- Exercise
For the entries below, how many lines include the word "Desconcluír"? Give the figure and nothing more.

[Screenshot and code edit data]
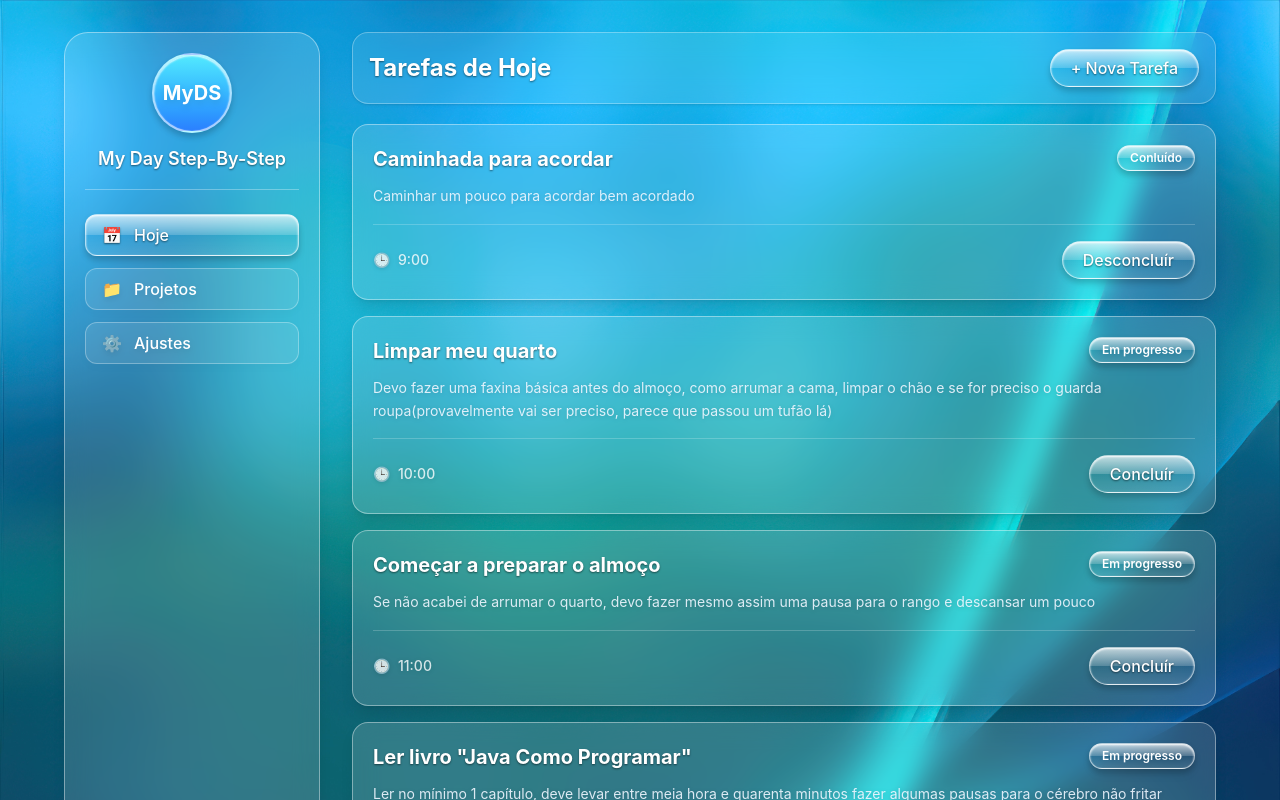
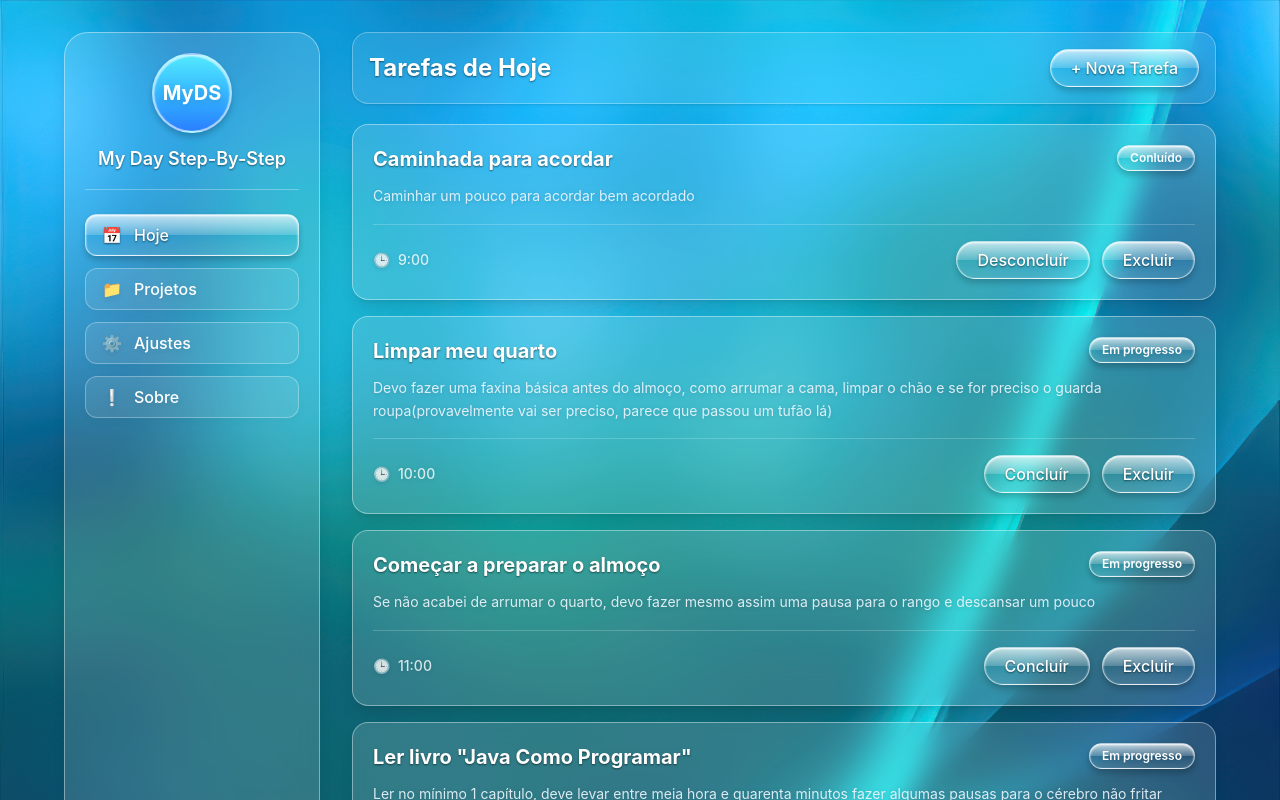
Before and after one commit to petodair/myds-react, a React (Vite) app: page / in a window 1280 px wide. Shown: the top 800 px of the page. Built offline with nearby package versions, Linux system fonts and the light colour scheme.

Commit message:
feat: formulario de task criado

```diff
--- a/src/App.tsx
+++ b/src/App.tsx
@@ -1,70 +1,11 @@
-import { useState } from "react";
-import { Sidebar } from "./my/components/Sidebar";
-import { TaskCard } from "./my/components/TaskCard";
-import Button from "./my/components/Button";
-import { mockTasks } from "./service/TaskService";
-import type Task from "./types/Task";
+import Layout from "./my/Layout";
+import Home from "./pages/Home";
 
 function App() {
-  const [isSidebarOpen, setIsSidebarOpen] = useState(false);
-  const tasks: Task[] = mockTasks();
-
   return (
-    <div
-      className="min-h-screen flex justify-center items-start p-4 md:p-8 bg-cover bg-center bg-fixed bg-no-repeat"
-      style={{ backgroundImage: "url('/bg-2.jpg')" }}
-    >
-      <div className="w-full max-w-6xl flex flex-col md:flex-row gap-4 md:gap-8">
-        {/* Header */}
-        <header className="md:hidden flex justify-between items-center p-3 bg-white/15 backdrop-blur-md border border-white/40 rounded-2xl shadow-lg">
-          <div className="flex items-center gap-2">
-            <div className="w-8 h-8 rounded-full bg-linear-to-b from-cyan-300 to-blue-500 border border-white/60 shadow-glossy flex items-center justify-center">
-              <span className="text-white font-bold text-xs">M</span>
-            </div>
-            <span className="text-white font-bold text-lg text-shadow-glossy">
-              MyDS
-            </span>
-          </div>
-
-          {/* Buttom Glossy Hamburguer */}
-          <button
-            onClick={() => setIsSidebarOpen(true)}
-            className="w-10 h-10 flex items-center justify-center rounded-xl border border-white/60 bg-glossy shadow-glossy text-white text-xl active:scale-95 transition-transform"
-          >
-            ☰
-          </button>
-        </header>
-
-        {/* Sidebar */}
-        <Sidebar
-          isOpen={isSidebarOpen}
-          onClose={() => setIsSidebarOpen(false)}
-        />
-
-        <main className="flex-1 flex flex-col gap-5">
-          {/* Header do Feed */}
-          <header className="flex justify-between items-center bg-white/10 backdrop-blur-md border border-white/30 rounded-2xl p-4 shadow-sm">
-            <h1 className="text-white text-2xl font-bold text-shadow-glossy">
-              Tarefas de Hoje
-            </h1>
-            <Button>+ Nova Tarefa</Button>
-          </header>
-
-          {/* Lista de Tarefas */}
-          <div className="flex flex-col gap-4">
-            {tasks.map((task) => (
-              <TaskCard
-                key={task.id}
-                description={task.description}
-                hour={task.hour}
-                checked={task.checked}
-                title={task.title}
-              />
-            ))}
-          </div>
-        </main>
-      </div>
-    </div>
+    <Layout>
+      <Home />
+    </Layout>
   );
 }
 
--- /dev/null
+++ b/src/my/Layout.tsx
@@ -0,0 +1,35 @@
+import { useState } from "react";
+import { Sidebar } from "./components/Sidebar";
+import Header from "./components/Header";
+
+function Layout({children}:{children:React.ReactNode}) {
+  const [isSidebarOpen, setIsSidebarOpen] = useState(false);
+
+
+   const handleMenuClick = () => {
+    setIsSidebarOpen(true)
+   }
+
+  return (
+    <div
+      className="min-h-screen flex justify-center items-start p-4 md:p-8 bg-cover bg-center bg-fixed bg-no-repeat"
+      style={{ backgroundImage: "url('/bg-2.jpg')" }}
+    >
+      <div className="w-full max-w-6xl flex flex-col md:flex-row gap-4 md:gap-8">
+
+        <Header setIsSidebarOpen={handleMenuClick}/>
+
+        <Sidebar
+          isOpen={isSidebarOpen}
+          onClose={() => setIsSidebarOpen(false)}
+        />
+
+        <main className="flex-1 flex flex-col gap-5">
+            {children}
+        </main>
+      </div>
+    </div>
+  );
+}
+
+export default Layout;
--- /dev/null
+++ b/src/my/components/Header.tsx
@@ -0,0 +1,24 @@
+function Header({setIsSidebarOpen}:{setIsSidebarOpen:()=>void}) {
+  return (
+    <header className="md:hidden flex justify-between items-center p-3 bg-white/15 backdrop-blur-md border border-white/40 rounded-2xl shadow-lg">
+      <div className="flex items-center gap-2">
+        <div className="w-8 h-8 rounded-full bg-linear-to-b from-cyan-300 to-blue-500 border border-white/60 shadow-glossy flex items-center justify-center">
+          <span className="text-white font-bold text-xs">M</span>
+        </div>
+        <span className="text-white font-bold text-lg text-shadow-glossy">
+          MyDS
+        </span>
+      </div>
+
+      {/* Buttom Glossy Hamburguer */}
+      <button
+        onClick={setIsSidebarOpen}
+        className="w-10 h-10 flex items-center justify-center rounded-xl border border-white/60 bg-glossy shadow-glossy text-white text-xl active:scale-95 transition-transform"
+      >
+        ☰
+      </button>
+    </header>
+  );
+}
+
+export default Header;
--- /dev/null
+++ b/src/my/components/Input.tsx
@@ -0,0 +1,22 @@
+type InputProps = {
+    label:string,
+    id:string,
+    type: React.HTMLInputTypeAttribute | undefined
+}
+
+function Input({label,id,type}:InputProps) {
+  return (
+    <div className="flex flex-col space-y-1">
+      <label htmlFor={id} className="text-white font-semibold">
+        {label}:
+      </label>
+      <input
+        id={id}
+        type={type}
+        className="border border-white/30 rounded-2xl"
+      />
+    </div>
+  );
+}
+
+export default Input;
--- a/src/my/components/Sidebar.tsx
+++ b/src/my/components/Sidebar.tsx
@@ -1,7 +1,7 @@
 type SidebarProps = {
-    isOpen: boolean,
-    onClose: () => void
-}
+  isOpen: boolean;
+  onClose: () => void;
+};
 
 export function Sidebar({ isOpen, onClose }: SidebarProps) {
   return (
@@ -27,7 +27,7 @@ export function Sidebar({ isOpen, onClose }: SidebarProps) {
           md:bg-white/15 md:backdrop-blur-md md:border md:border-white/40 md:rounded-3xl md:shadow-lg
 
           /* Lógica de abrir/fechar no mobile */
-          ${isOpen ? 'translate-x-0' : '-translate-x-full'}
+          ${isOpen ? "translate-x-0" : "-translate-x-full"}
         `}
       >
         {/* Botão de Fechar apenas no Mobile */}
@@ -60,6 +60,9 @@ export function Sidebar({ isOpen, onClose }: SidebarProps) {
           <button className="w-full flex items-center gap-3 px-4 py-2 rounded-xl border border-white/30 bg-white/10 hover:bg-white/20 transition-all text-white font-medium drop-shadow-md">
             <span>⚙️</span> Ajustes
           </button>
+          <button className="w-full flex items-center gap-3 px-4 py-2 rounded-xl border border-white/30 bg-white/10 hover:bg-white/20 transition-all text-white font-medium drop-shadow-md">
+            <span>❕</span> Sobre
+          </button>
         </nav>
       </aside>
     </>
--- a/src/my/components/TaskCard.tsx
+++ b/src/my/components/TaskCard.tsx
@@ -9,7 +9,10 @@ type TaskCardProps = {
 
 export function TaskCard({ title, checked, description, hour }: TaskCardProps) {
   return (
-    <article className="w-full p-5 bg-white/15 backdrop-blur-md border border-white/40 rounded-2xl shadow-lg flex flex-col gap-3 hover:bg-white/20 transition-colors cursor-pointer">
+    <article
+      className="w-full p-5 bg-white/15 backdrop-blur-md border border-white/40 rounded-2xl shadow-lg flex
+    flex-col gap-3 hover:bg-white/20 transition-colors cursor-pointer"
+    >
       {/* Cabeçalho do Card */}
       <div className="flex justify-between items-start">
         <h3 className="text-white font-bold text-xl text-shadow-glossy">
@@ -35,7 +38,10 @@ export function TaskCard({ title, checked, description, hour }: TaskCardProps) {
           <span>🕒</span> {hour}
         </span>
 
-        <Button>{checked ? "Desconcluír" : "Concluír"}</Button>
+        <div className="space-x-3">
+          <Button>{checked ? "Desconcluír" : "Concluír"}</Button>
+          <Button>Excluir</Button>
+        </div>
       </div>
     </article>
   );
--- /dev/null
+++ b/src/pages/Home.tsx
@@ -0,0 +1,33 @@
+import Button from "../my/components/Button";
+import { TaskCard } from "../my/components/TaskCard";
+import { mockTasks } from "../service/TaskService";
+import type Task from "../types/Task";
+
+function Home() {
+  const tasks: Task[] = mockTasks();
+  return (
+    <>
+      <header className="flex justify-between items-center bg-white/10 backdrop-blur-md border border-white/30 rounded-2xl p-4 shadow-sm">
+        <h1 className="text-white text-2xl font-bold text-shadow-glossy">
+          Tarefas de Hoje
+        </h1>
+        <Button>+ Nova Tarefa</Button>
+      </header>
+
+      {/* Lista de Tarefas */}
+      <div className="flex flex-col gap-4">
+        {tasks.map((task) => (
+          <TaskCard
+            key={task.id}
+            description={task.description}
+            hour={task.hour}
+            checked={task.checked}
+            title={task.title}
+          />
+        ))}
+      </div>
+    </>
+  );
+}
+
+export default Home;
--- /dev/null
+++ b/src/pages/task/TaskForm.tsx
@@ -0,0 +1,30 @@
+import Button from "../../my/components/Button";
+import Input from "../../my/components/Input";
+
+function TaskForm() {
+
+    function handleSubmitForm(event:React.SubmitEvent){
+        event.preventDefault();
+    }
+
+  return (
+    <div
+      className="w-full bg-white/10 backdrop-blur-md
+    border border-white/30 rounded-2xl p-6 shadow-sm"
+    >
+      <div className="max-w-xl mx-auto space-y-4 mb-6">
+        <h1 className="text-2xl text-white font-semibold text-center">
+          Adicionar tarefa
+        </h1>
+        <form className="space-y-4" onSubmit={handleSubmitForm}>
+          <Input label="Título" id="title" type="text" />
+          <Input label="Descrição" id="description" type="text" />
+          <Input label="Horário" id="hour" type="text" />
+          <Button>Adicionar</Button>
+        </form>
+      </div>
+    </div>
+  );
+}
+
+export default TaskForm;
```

- Your response
2